## TASK INPUT
**********

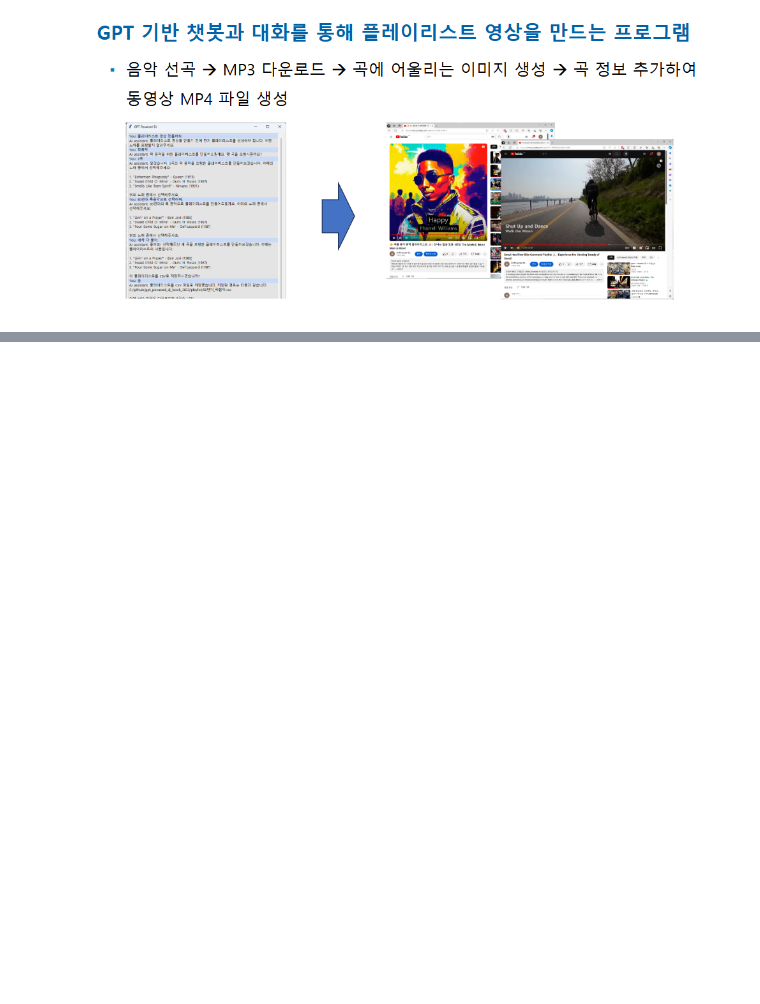
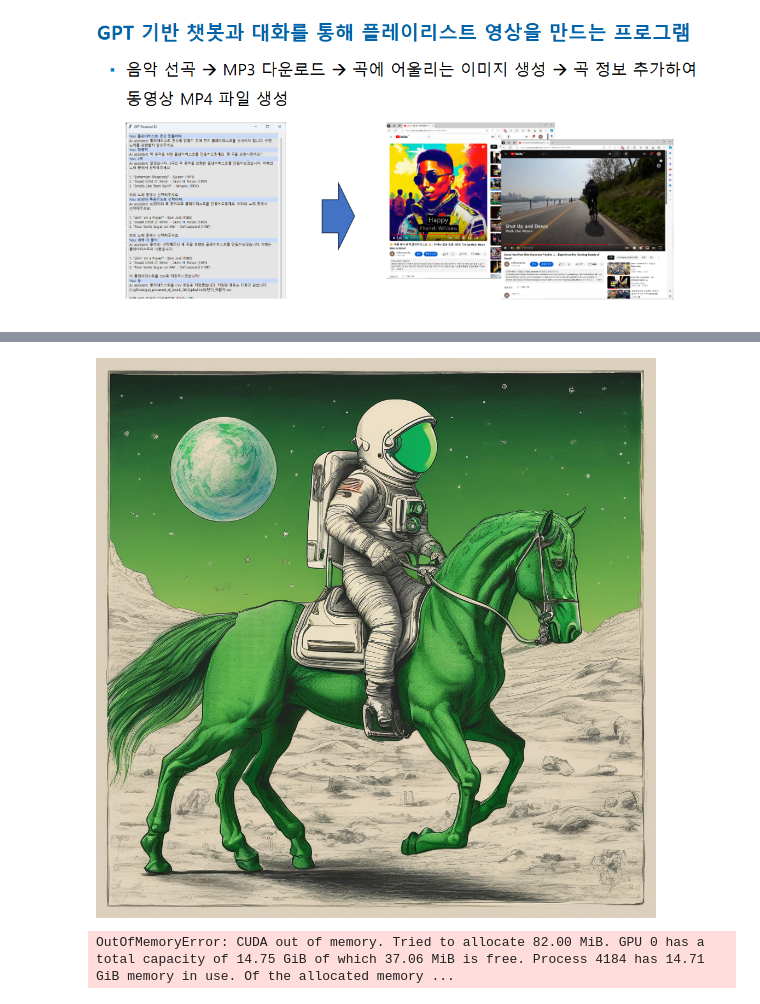
Before and after one commit to pia222-20241123-chatgpt/prompt-engineering, a Jupyter notebook: 4일차.ipynb, the cells around one changed output, grey strips where cells are left out. Drawn from its saved outputs; the diff is of its cells as text; code cells hidden in the pictures; blank space fills up the shorter version.

```diff
--- a/4일차.ipynb
+++ b/4일차.ipynb
@@ -295,0 +309,13 @@ files.download(file_path)
+# %%
+from diffusers import DiffusionPipeline
+import torch
+
+pipe = DiffusionPipeline.from_pretrained("stabilityai/stable-diffusion-xl-base-1.0", torch_dtype=torch.float16, use_safetensors=True, variant="fp16")
+pipe.to("cuda")
+
+# if using torch < 2.0
+# pipe.enable_xformers_memory_efficient_attention()
+
+prompt = "An astronaut riding a green horse"
+
+images = pipe(prompt=prompt).images[0]
@@ -295,0 +329,4 @@ files.download(file_path)
+# %%
+images
+# %% [output]
+[figure, added]
@@ -295,0 +335,40 @@ files.download(file_path)
+# %%
+from diffusers import DiffusionPipeline
+import torch
+
+# load both base & refiner
+base = DiffusionPipeline.from_pretrained(
+    "stabilityai/stable-diffusion-xl-base-1.0", torch_dtype=torch.float16, variant="fp16", use_safetensors=True
+)
+base.to("cuda")
+refiner = DiffusionPipeline.from_pretrained(
+    "stabilityai/stable-diffusion-xl-refiner-1.0",
+    text_encoder_2=base.text_encoder_2,
+    vae=base.vae,
+    torch_dtype=torch.float16,
+    use_safetensors=True,
+    variant="fp16",
+)
+refiner.to("cuda")
+
+# Define how many steps and what % of steps to be run on each experts (80/20) here
+n_steps = 40
+high_noise_frac = 0.8
+
+prompt = "A majestic lion jumping from a big stone at night"
+
+# run both experts
+image = base(
+    prompt=prompt,
+    num_inference_steps=n_steps,
+    denoising_end=high_noise_frac,
+    output_type="latent",
+).images
+image = refiner(
+    prompt=prompt,
+    num_inference_steps=n_steps,
+    denoising_start=high_noise_frac,
+    image=image,
+).images[0]
+# %% [output]
+OutOfMemoryError: CUDA out of memory. Tried to allocate 82.00 MiB. GPU 0 has a total capacity of 14.75 GiB of which 37.06 MiB is free. Process 4184 has 14.71 GiB memory in use. Of the allocated memory ...
```
Also changed, not shown: parts of 10 cells of this notebook.
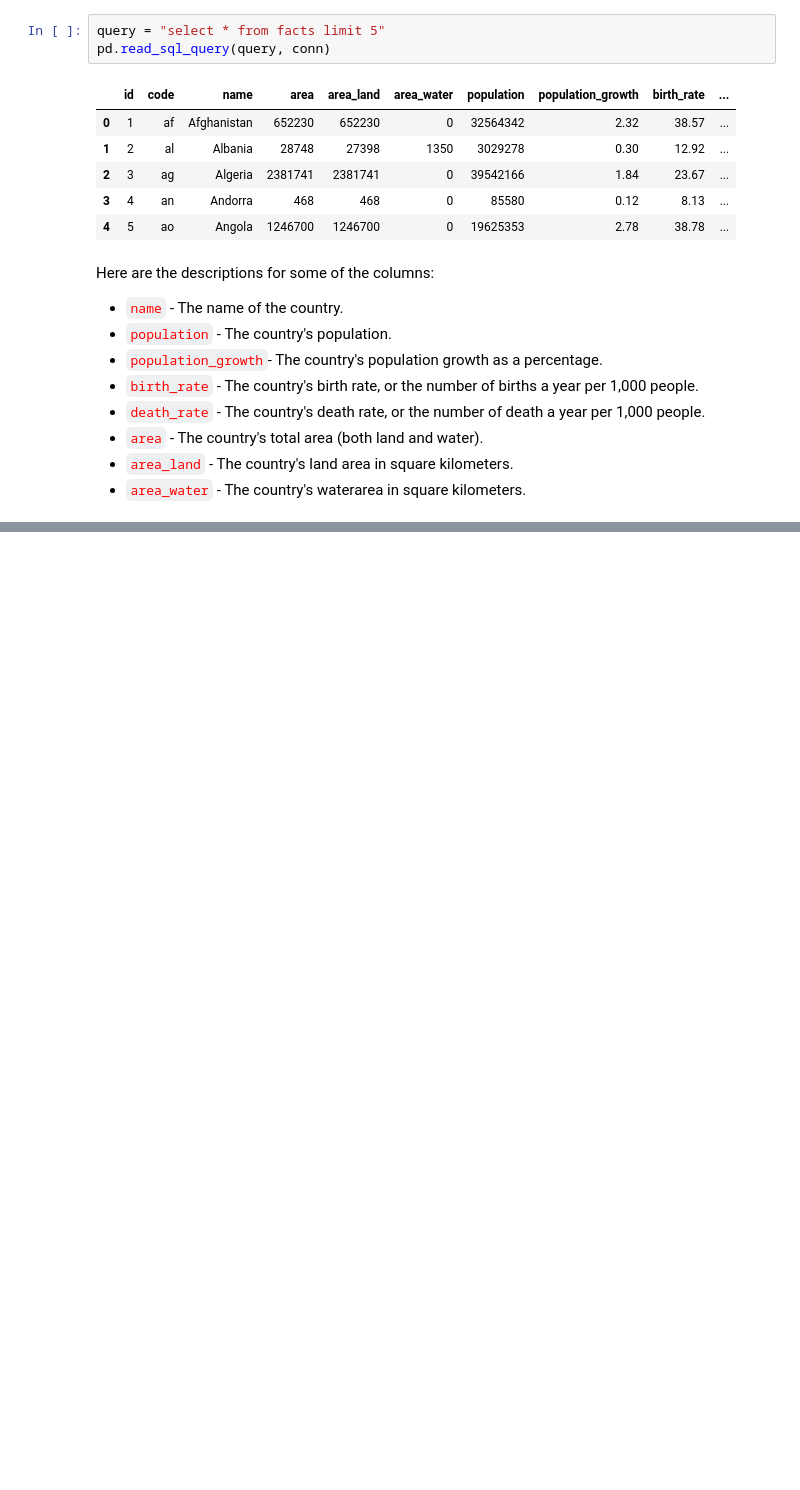
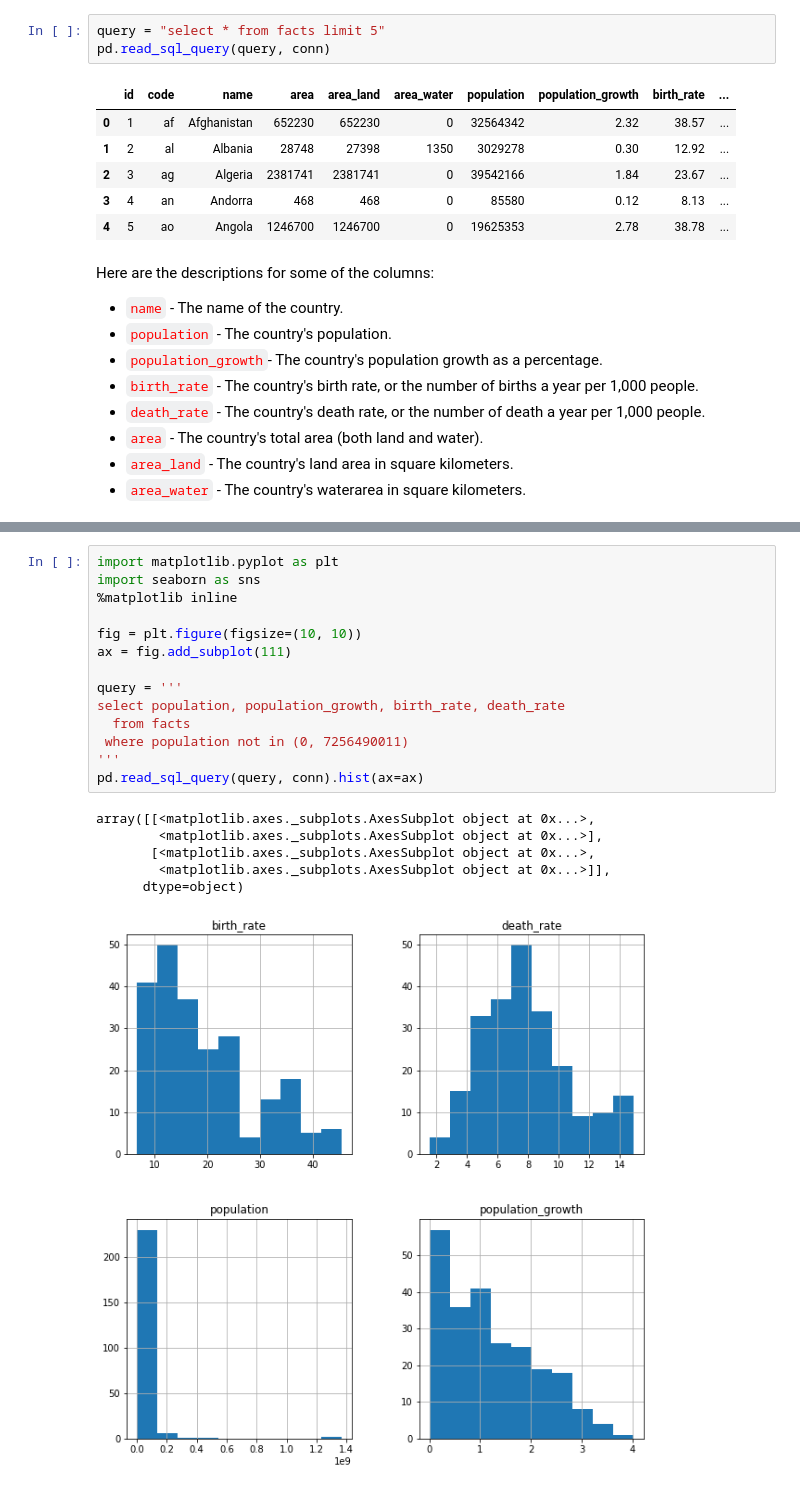
Before and after one commit to pralmeida/dataquest, a Jupyter notebook: Guided Project - Analyzing CIA Factbook Data Using SQLite and Python/Analyzing CIA Factbook Data.ipynb, the cells around one changed output, grey strips where cells are left out. Drawn from its saved outputs; the diff is of its cells as text; blank space fills up the shorter version.

```diff
--- a/Guided Project - Analyzing CIA Factbook Data Using SQLite and Python/Analyzing CIA Factbook Data.ipynb
+++ b/Guided Project - Analyzing CIA Factbook Data Using SQLite and Python/Analyzing CIA Factbook Data.ipynb
@@ -46,0 +88,21 @@ Está completo o passo 1. Falta completar o passo 2
+# %%
+import matplotlib.pyplot as plt
+import seaborn as sns
+%matplotlib inline
+
+fig = plt.figure(figsize=(10, 10))
+ax = fig.add_subplot(111)
+
+query = '''
+select population, population_growth, birth_rate, death_rate
+  from facts
+ where population not in (0, 7256490011)
+'''
+pd.read_sql_query(query, conn).hist(ax=ax)
+# %% [output]
+array([[<matplotlib.axes._subplots.AxesSubplot object at 0x...>,
+        <matplotlib.axes._subplots.AxesSubplot object at 0x...>],
+       [<matplotlib.axes._subplots.AxesSubplot object at 0x...>,
+        <matplotlib.axes._subplots.AxesSubplot object at 0x...>]],
+      dtype=object)
+[figure, added]
```
Also changed, not shown: parts of 14 cells of this notebook.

**********

## PROBLEM DESCRIPTION
Copy out all the data above exactly, pictures excluded.

## EXPECTED ANSWER
Before and after one commit to pia222-20241123-chatgpt/prompt-engineering, a Jupyter notebook: 4일차.ipynb, the cells around one changed output, grey strips where cells are left out. Drawn from its saved outputs; the diff is of its cells as text; code cells hidden in the pictures; blank space fills up the shorter version.

```diff
--- a/4일차.ipynb
+++ b/4일차.ipynb
@@ -295,0 +309,13 @@ files.download(file_path)
+# %%
+from diffusers import DiffusionPipeline
+import torch
+
+pipe = DiffusionPipeline.from_pretrained("stabilityai/stable-diffusion-xl-base-1.0", torch_dtype=torch.float16, use_safetensors=True, variant="fp16")
+pipe.to("cuda")
+
+# if using torch < 2.0
+# pipe.enable_xformers_memory_efficient_attention()
+
+prompt = "An astronaut riding a green horse"
+
+images = pipe(prompt=prompt).images[0]
@@ -295,0 +329,4 @@ files.download(file_path)
+# %%
+images
+# %% [output]
+[figure, added]
@@ -295,0 +335,40 @@ files.download(file_path)
+# %%
+from diffusers import DiffusionPipeline
+import torch
+
+# load both base & refiner
+base = DiffusionPipeline.from_pretrained(
+    "stabilityai/stable-diffusion-xl-base-1.0", torch_dtype=torch.float16, variant="fp16", use_safetensors=True
+)
+base.to("cuda")
+refiner = DiffusionPipeline.from_pretrained(
+    "stabilityai/stable-diffusion-xl-refiner-1.0",
+    text_encoder_2=base.text_encoder_2,
+    vae=base.vae,
+    torch_dtype=torch.float16,
+    use_safetensors=True,
+    variant="fp16",
+)
+refiner.to("cuda")
+
+# Define how many steps and what % of steps to be run on each experts (80/20) here
+n_steps = 40
+high_noise_frac = 0.8
+
+prompt = "A majestic lion jumping from a big stone at night"
+
+# run both experts
+image = base(
+    prompt=prompt,
+    num_inference_steps=n_steps,
+    denoising_end=high_noise_frac,
+    output_type="latent",
+).images
+image = refiner(
+    prompt=prompt,
+    num_inference_steps=n_steps,
+    denoising_start=high_noise_frac,
+    image=image,
+).images[0]
+# %% [output]
+OutOfMemoryError: CUDA out of memory. Tried to allocate 82.00 MiB. GPU 0 has a total capacity of 14.75 GiB of which 37.06 MiB is free. Process 4184 has 14.71 GiB memory in use. Of the allocated memory ...
```
Also changed, not shown: parts of 10 cells of this notebook.
Before and after one commit to pralmeida/dataquest, a Jupyter notebook: Guided Project - Analyzing CIA Factbook Data Using SQLite and Python/Analyzing CIA Factbook Data.ipynb, the cells around one changed output, grey strips where cells are left out. Drawn from its saved outputs; the diff is of its cells as text; blank space fills up the shorter version.

```diff
--- a/Guided Project - Analyzing CIA Factbook Data Using SQLite and Python/Analyzing CIA Factbook Data.ipynb
+++ b/Guided Project - Analyzing CIA Factbook Data Using SQLite and Python/Analyzing CIA Factbook Data.ipynb
@@ -46,0 +88,21 @@ Está completo o passo 1. Falta completar o passo 2
+# %%
+import matplotlib.pyplot as plt
+import seaborn as sns
+%matplotlib inline
+
+fig = plt.figure(figsize=(10, 10))
+ax = fig.add_subplot(111)
+
+query = '''
+select population, population_growth, birth_rate, death_rate
+  from facts
+ where population not in (0, 7256490011)
+'''
+pd.read_sql_query(query, conn).hist(ax=ax)
+# %% [output]
+array([[<matplotlib.axes._subplots.AxesSubplot object at 0x...>,
+        <matplotlib.axes._subplots.AxesSubplot object at 0x...>],
+       [<matplotlib.axes._subplots.AxesSubplot object at 0x...>,
+        <matplotlib.axes._subplots.AxesSubplot object at 0x...>]],
+      dtype=object)
+[figure, added]
```
Also changed, not shown: parts of 14 cells of this notebook.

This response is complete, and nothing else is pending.